▸ Task to complete:
Report every line below that has the string "height" in it.

Supplied data: Begin

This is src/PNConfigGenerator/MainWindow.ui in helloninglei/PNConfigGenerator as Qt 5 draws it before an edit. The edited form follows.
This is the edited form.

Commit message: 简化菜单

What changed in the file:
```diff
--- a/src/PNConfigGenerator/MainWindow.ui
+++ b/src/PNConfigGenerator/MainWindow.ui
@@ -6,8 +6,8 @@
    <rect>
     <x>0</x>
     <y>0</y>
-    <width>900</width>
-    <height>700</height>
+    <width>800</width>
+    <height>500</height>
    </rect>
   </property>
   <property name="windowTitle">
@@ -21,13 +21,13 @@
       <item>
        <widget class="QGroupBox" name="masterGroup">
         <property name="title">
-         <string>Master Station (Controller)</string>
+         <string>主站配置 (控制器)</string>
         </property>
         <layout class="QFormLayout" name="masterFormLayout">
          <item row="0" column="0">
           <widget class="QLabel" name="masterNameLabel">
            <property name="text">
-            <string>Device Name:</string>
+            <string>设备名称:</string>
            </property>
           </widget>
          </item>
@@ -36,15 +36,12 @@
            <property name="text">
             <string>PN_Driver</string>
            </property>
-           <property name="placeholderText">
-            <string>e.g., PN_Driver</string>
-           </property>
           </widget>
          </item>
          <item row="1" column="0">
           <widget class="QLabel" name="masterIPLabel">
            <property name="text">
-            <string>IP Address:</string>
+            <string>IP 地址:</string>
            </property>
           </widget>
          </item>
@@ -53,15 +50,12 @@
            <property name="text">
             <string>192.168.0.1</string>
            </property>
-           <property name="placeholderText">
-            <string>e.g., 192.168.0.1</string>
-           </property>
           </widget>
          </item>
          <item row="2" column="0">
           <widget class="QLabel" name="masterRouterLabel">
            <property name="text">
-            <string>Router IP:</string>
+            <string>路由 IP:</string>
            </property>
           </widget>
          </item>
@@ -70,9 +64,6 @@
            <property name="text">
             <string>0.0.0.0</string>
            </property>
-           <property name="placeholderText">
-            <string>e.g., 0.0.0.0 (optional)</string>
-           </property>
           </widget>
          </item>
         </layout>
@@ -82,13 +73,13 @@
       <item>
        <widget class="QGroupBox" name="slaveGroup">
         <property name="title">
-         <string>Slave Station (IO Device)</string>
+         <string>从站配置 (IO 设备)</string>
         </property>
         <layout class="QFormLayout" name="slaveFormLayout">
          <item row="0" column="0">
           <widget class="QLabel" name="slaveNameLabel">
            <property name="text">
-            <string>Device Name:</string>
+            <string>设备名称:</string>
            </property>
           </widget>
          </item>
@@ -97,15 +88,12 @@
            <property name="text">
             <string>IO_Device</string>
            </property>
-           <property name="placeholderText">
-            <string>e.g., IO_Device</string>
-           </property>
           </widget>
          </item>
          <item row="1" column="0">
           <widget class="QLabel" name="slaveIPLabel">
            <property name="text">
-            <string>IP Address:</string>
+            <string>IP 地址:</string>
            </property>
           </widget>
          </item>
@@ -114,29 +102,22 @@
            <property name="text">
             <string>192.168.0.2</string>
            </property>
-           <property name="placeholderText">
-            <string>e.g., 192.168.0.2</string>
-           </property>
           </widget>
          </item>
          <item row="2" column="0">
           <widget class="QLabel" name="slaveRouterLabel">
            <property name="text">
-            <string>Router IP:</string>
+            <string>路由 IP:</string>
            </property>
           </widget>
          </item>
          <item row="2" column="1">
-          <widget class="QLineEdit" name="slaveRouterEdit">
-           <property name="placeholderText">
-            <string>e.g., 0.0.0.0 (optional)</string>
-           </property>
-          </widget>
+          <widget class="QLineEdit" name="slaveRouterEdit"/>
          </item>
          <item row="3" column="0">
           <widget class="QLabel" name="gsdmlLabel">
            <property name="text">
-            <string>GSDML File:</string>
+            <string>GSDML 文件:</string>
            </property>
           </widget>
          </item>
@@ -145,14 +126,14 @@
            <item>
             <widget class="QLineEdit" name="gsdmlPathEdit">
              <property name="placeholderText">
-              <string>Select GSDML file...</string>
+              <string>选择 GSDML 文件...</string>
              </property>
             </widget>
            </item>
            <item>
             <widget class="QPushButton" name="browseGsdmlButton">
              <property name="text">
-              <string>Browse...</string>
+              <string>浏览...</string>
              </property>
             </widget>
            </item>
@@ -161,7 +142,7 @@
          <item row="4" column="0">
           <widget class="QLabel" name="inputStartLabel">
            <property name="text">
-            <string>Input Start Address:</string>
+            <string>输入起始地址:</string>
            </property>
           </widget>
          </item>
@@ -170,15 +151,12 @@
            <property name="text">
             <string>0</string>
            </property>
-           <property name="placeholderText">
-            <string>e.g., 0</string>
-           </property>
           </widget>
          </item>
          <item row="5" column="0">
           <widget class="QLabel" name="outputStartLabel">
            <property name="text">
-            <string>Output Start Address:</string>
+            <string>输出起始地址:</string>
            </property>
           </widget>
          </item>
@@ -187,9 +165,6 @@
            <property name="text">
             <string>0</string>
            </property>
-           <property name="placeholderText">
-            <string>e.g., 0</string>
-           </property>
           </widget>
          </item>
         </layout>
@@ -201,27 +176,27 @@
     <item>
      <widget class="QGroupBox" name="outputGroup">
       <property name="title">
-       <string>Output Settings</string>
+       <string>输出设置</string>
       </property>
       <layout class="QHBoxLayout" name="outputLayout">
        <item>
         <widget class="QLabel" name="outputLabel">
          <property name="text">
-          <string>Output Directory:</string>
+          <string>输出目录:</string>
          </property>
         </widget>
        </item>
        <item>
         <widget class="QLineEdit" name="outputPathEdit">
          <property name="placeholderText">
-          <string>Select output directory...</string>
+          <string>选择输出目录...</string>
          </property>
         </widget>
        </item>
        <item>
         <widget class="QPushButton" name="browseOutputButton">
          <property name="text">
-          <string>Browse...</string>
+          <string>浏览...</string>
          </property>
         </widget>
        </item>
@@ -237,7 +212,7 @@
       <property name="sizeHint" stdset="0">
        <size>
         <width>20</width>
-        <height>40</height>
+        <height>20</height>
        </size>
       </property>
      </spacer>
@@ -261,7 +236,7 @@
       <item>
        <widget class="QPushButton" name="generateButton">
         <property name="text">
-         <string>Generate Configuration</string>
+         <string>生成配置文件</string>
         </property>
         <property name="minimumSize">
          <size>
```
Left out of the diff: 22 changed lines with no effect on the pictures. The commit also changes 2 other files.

Supplied data: End

▸ Task response:
-    <height>700</height>
+    <height>500</height>
-        <height>40</height>
+        <height>20</height>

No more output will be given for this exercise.